an case of non-trading concerns like clubs, schools, hospitals and welfare institutions, subscription is-the main source of income so
auditor has attend this amount in depth.

Subscription register and counterfoils of receipts are the only evidences for comparison so amounts on these should be in
agreement Unearned, earned and subscription in arrear must be treated at merit and only amount received from these should be in
Cash Book.



1. Accounts of insurance company.

2. Original insurance policy (for confirmation of claim).

" @# $

Often businesses claim the amount from insurance company what id fake, so role of auditor becomes, more critical. ansurance
company normally relies on audited information so any surpassed error and fraud may cause death to business.

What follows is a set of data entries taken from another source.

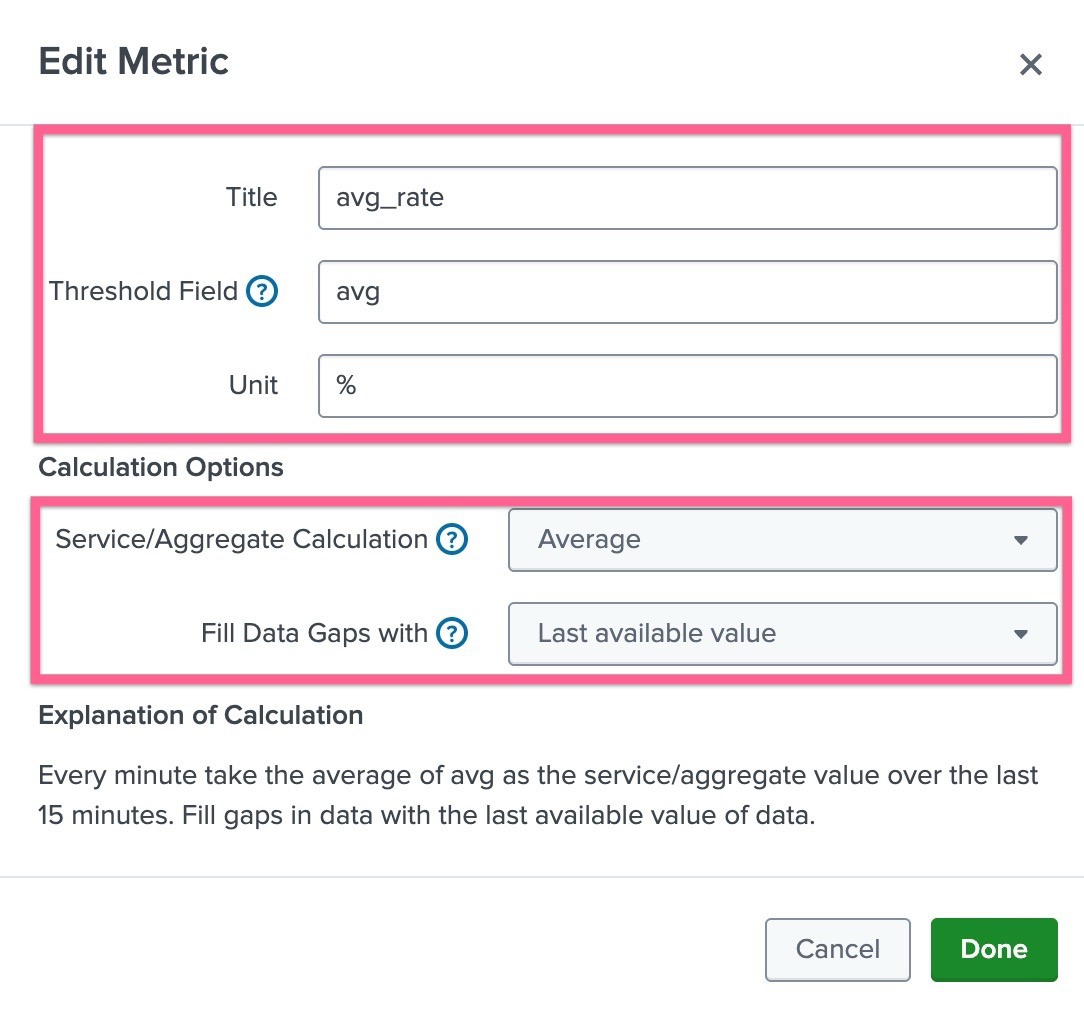
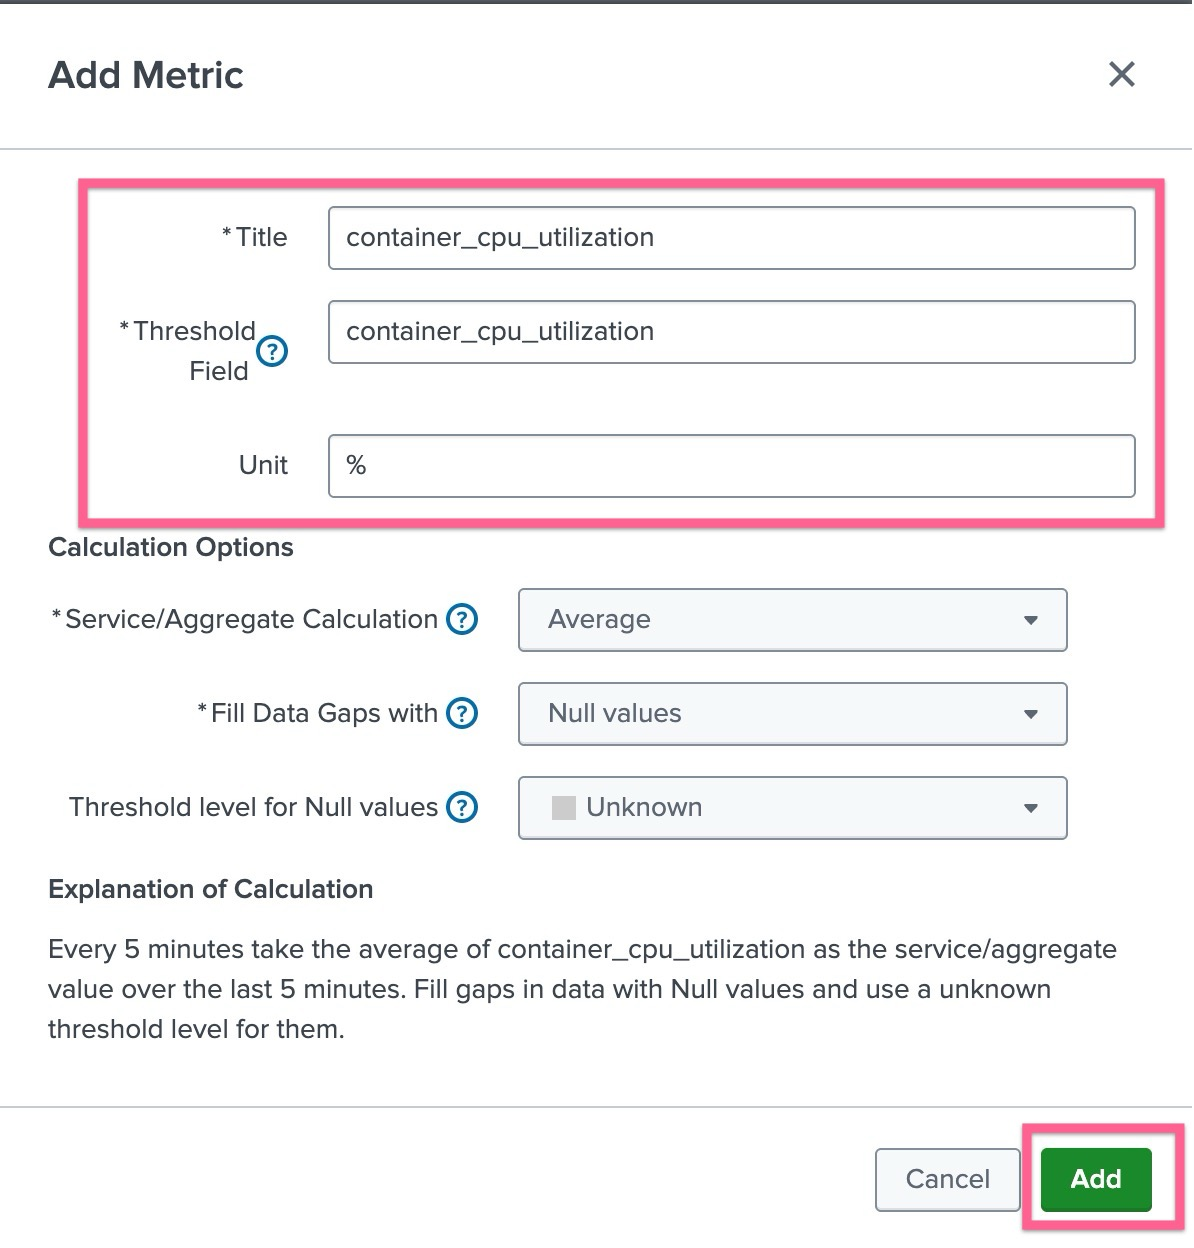
correction KPI

diff --git a/src/2-Splunk4NinjasITSI/2-1-service-insights/2-1-3-BaseSearches/2-1-3-index.md b/src/2-Splunk4NinjasITSI/2-1-service-insights/2-1-3-BaseSearches/2-1-3-index.md
@@ -34,20 +34,18 @@
 4. 그 기간 동안 값을 어떻게 요약할지: count(건수), last(마지막 값), sum(합계), average(평균) 등
 5. KPI 결과 값을 **엔터티(예: 호스트 단위)** 로 나눠서 볼 것인지 여부
 
-> Service 생성 시 선택하는 Modules 에 대해서 좀 더 알아보고 내용 적기
-> https://docs.splunk.com/Documentation/ITSI/4.20.1/SI/ImportSearch
+https://docs.splunk.com/Documentation/ITSI/4.20.1/SI/ImportSearch
 
 </br>
 
 ### KPI에 적용 할 Data를 정제하는 방법은?
 
-총 3가지로 이루어져 있습니다. KPI 를 생성 할 때 어떤 데이터를 가지고 KPI를 만들것인지 묻는 단계가 있는데, 이 때 사용자는 세 가지 옵션중에 선택 할 수 있습니다.
+KPI 를 생성 할 때 어떤 데이터를 가지고 KPI를 만들것인지 묻는 단계가 있는데, 이 때 사용자는 두 가지 옵션중에 선택 할 수 있습니다.
 
-- Module Search : 이미 ITSI에 의해 제공되는 데이터 소스 별 서치 템플릿
 - KPI Based Search : Saved Search 또는 Ad-hoc Search 형태로 SPL을 통해 검색
-- 각 KPI에 선택 조건, 계산 방법, 기간(Window), 엔터티 정의를 직접 포함하여 생성
+- Ad-hoc search : 각 KPI에 선택 조건, 계산 방법, 기간(Window), 엔터티 정의를 직접 포함하여 생성
 
-모듈 서치를 사용하면 KPI 생성에 빠르게 접근 할 수 있겠지만, 유즈케이스에 따라 상이한 모든 IT환경에 맞게 만들어져있지 않습니다. 따라서 동일한 조건을 여러 KPI가 함께 사용할 수 있다면, **Base Search**로 정의하는 것을 권장합니다
+Ad-hoc 서치를 사용하면 KPI 생성에 빠르게 접근 할 수 있겠지만, 매번 서비스마다 KPI를 지정 할 때 매뉴얼하게 SPL문을 작성해야합니다. 따라서 동일한 조건을 여러 KPI가 함께 사용할 수 있다면, **Base Search**로 정의하는 것을 권장합니다
 
 </br>
 
@@ -65,70 +63,94 @@ Base Search를 공유하면 동시 검색 부하(Search Concurrency Load)를 줄
 
 ## LAB 03. KPI Base Search 만들기
 
-### 1. Web Traffic Base Search 만들기
+우리가 KPI로 등록할 메트릭 리스트는 아래와 같습니다
+
+| Metric Type | Metric Name                        | KPI Metric                |
+| ----------- | ---------------------------------- | ------------------------- |
+| Infra       | container.filesystem.usage         | container_cpu_utilization |
+| Infra       | container.memory.usage             |                           |
+| Infra       | container_cpu_utilization          |                           |
+| APM         | service.request.count              |                           |
+| APM         | service.request.duration.ns.median |                           |
+| APM         | service.request.duration.ns.p99    |                           |
+| RUM         | rum.client_error.count             |                           |
+| RUM         | rum.page_view.count                |                           |
+| RUM         | rum.page_view.time.ns.p75          |                           |
+| RUM         | rum.resource_request.count         |                           |
+| RUM         | rum.resource_request.time.ns.p75   |                           |
+| RUM         | rum.webvitals_cls.score.p75        |                           |
+| RUM         | rum.webvitals_fid.time.ns.p75      |                           |
+| RUM         | rum.webvitals_lcp.time.ns.p75      |                           |
+| Synthetics  |                                    |                           |
+
+### 1. Infrastructure Base Search 만들기
 
 - Splunk Cloud 에서 **[ITSI] > [Configurations] > [KPI Base Search]** 메뉴로 이동합니다
 - **[Create KPI Base Search]** 버튼을 클릭하여 생성을 시작합니다
-- Title : **_OBQ : Web Traffic_** 로 지정 후 **[Create]** 버튼을 누릅니다
-- 방금 만든 KPI Base Search 의 이름을 눌러 설정으로 들어갑니다
+- Title : **_OBQ : Infrastructure_** 로 지정 후 **[Create]** 버튼을 누릅니다
   ![](../../../images/2-ninja-itsi/2-1-3-config1.jpg)
 - Search Type : Ad hoc Search 선택
 - Search : 아래와 같이 입력
   ```bash
-  | mstats avg(_value)
-  WHERE index=sim_metrics metric_name="service.request.count" sf_service="frontend"
-  span=1m BY sf_service
+  | mstats
+    avg("container.filesystem.usage") as fs_usage,
+    avg("container.memory.usage") as memory_usage,
+    avg("container_cpu_utilization") as cpu_utilization
+  WHERE index=sim_metrics
+  BY k8s.pod.name, host
+  span=1m
+  | table _time, k8s.pod.name, host, fs_usage, memory_usage, cpu_utilization
   ```
-- KPI Search Scheduel : Every minute
-- Calculation Window : Last 15 minutes
-- Split by Entity : Yes 선택 후 sf_service 입력
-  > 필요시 Base Search 에 특정 엔터티를 구분해서 볼 수 있도록 되어있는 서비스입니다. </br>예: 웹 트랜잭션을 서버별로 나눠서 보기 위해 host 기준으로 분리(Split)
-  > → 여러 웹 서버가 있을 경우, 각 서버별 트랜잭션 수가 따로 계산됩니다.
-- Filter Entities in Service : No 선택 그대로 둡니다
-  > 필요시 서비스 별로 엔터티를 필터링 할 수 있는 기능입니다 </br> 예: 서비스 엔터티 필터링 옵션을 켜고, 이 Base Search를 Online Sales 서비스의 KPI에 연결하면
-  > 해당 서비스에 할당된 엔터티만 KPI 값 계산에 사용됩니다.
-
-내용 입력을 완료하였다면 아래 부분에 있는 [Add Metric] 버튼을 눌러 아래와 같이 입력합니다
-
-![](../../../images/2-ninja-itsi/2-1-3-config2.jpg)
-
-- Title : avg_rate
-- Threshold Field : avg
-- Service/Aggregate Calculation : Average
-- Fill Data Gaps with : Last availalbe value
-- **[Done]** 을 눌러 생성을 완료하고 빠져나옵니다
+- 아래 부분에 있는 [Add Metric] 버튼을 눌러 아래와 같이 입력합니다
+  ![](../../../images/2-ninja-itsi/2-1-3-config2.jpg)
+  - Title : container_cpu_utilization
+  - Threshold Field : container_cpu_utilization
+  - Unit : %
+  - **[Done]** 을 눌러 생성을 완료하고 빠져나옵니다
+- 나머지 메트릭도 만들어줍니다
+- container.filesystem.usage, container.memory.usage
 
 </br>
 
-### 2. Web Views Base Search 만들기
+### 2. APM Error Base Search 만들기
 
 - **[Create KPI Base Search]** 버튼을 클릭하여 생성을 시작합니다
-- Title : **_OBQ : Web Catalog Views_** 로 지정 후 **[Create]** 버튼을 누릅니다
+- Title : **_OBQ : Application Errors_** 로 지정 후 **[Create]** 버튼을 누릅니다
 - 방금 만든 KPI Base Search 의 이름을 눌러 설정으로 들어갑니다
 - Search Type : Ad hoc Search 선택
 - Search : 아래와 같이 입력
   ```bash
-  | mstats avg(_value)
-  WHERE index=sim_metrics metric_name="service.request.count" sf_service="productcatalogservice"
-  span=1m BY sf_service
+  | mstats
+      sum("service.request.count") as request_count,
+      avg("service.request.duration.ns.median") as duration_median,
+      avg("service.request.duration.ns.p99") as duration_p99
+    WHERE index=sim_metrics
+      AND sf_service=*
+      AND sf_environment=*
+      AND sf_error="true"
+    BY sf_service, sf_environment
+    span=1m
+  | rename sf_service as service, sf_environment as environment
+  | table _time, service, environment, request_count, duration_median, duration_p99
   ```
 - KPI Search Scheduel : Every minute
 - Calculation Window : Last 15 minutes
 - Split by Entity : Yes 선택 후 sf_service 입력
 - Filter Entities in Service : No 선택 그대로 둡니다
 - 아래 부분에 있는 [Add Metric] 버튼을 눌러 아래와 같이 입력합니다
-  - Title : view_count
-  - Threshold Field : \_time
-  - Service/Aggregate Calculation : distict count
-  - Fill Data Gaps with : Last availalbe value
-- **[Done]** 을 눌러 생성을 완료하고 빠져나옵니다
+  - Title : request_error_count
+  - Threshold Field : request_count
+  - Unit : 개
+  - **[Done]** 을 눌러 생성을 완료하고 빠져나옵니다
+- 나머지 메트릭도 만들어줍니다
+- service.request.duration.ns.median, service.request.duration.ns.p99
 
 </br>
 
-### 3. Web Purchase Base Search 만들기
+### 3. APM Requrest Base Search 만들기
 
 - **[Create KPI Base Search]** 버튼을 클릭하여 생성을 시작합니다
-- Title : **_OBQ : Web Purchase_** 로 지정 후 **[Create]** 버튼을 누릅니다
+- Title : **\_OBQ : Application Request** 로 지정 후 **[Create]** 버튼을 누릅니다
 - 방금 만든 KPI Base Search 의 이름을 눌러 설정으로 들어갑니다
 - Search Type : Ad hoc Search 선택
 - Search : 아래와 같이 입력

diff --git a/src/2-Splunk4NinjasITSI/ITSI-Cheatsheet.md b/src/2-Splunk4NinjasITSI/ITSI-Cheatsheet.md
@@ -19,6 +19,12 @@ error_durations = data('service.request' + '.duration.ns.' + 'median', filter=fi
 non_error_durations = data('service.request' + '.duration.ns.' + 'median', filter=filter('sf_environment', '*') and filter('sf_service', '*') and filter('sf_error','*') and not filter('sf_dimensionalized', '*') and filter('sf_error', 'false'), rollup='max').mean(by=['sf_service', 'sf_environment', 'sf_error'], allow_missing=['sf_httpMethod']).publish(label='non_error_durations');
 error_counts = data('service.request' + '.count', filter=filter('sf_environment', '*') and filter('sf_service', '*') and filter('sf_error','*') and not filter('sf_dimensionalized', '*') and filter('sf_error', 'true'), rollup='sum').sum(by=['sf_service', 'sf_environment', 'sf_error'], allow_missing=['sf_httpMethod']).publish(label='error_counts');
 non_error_counts = data('service.request' + '.count', filter=filter('sf_environment', '*') and filter('sf_service', '*') and filter('sf_error','*') and not filter('sf_dimensionalized', '*') and filter('sf_error', 'false'), rollup='sum').sum(by=['sf_service', 'sf_environment', 'sf_error'], allow_missing=['sf_httpMethod']).publish(label='non_error_counts');
+
+service.request.duration.ns.p99
+
+data('service.request.count', filter=filter('sf_environment', '*') and filter('sf_service', '*') and (not filter('sf_dimensionalized', '*')), rollup='rate').sum(by=['sf_service', 'sf_environment']).publish();
+data('service.request' + '.duration.ns.' + 'p99', filter=filter('sf_environment', '*') and filter('sf_service', '*') and filter('sf_error','*') and not filter('sf_dimensionalized', '*') and filter('sf_error', 'false'), rollup='max').mean(by=['sf_service', 'sf_environment', 'sf_error'], allow_missing=['sf_httpMethod']).publish();
+
 ```
 
 </br>
@@ -33,4 +39,10 @@ data('rum.page_view.count').publish(label='rum_page_view'); data('rum.client_err
 data('*', filter=filter('sf_product', 'synthetics') and filter('test_type', '*')).publish();
 data('synthetics.run.uptime.percent', filter=filter('test_type', 'browser')and filter('test', '*')).mean(over=Args.get('ui.dashboard_window', '15m')).mean(by=['test']).publish();
 data('synthetics.duration.time.ms', filter=filter('test', '*') and filter('test_type', 'browser')).mean(by=['location', 'location_id', 'test_id', 'test_type']).publish();
+data('service.request' + '.duration.ns.' + 'median', filter=filter('sf_environment', '*') and filter('sf_service', '*') and filter('sf_error','*') and not filter('sf_dimensionalized', '*') and filter('sf_error', 'false'), rollup='max').mean(by=['sf_service', 'sf_environment', 'sf_error'], allow_missing=['sf_httpMethod']).publish();
+
+data("service.request.duration.ns.p99", filter=filter("sf_service", "*")).publish();
+data("service.request.duration.ns.median", filter=filter("sf_service", "*")).publish();
+data("service.request.count", filter=filter("sf_service", "*")).publish();
+
 ```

Original insurance policy may be the key for vouching of insurant) claims. Terms and conditions, type of risk, amount of claim and
other information will be transparent clear to confirm amount of insurance.

Accounts and records of insurance company are the documents, which should be vouched with Cash Book.



1. Minute book of board of directors.

2. Auctioneer¶s account.

3. Sale contract.

" @# $

No fixed asset can be disposed of without the prior permission of directors so any indication of sale of fixed asset should be checked
from minute book of director¶s meeting. af goods are sold through auction then accounts of auctioneer help in confirming amount;
otherwise sales can only be vouched with sales contract where all facts regarding sale are properly shown.

Auditor should see that profit on sold assets is kept separate and transferred to capital reserve or not. He is also responsible to care
that book value of fixed assets is credited in concerned account.



1. Contracts and related documents.
  Counterfoils of receipts.
" @# $

af any other amount is received, that can be vouched with concerned document, contract or any-other such evidence that is
considered fit for particular transaction.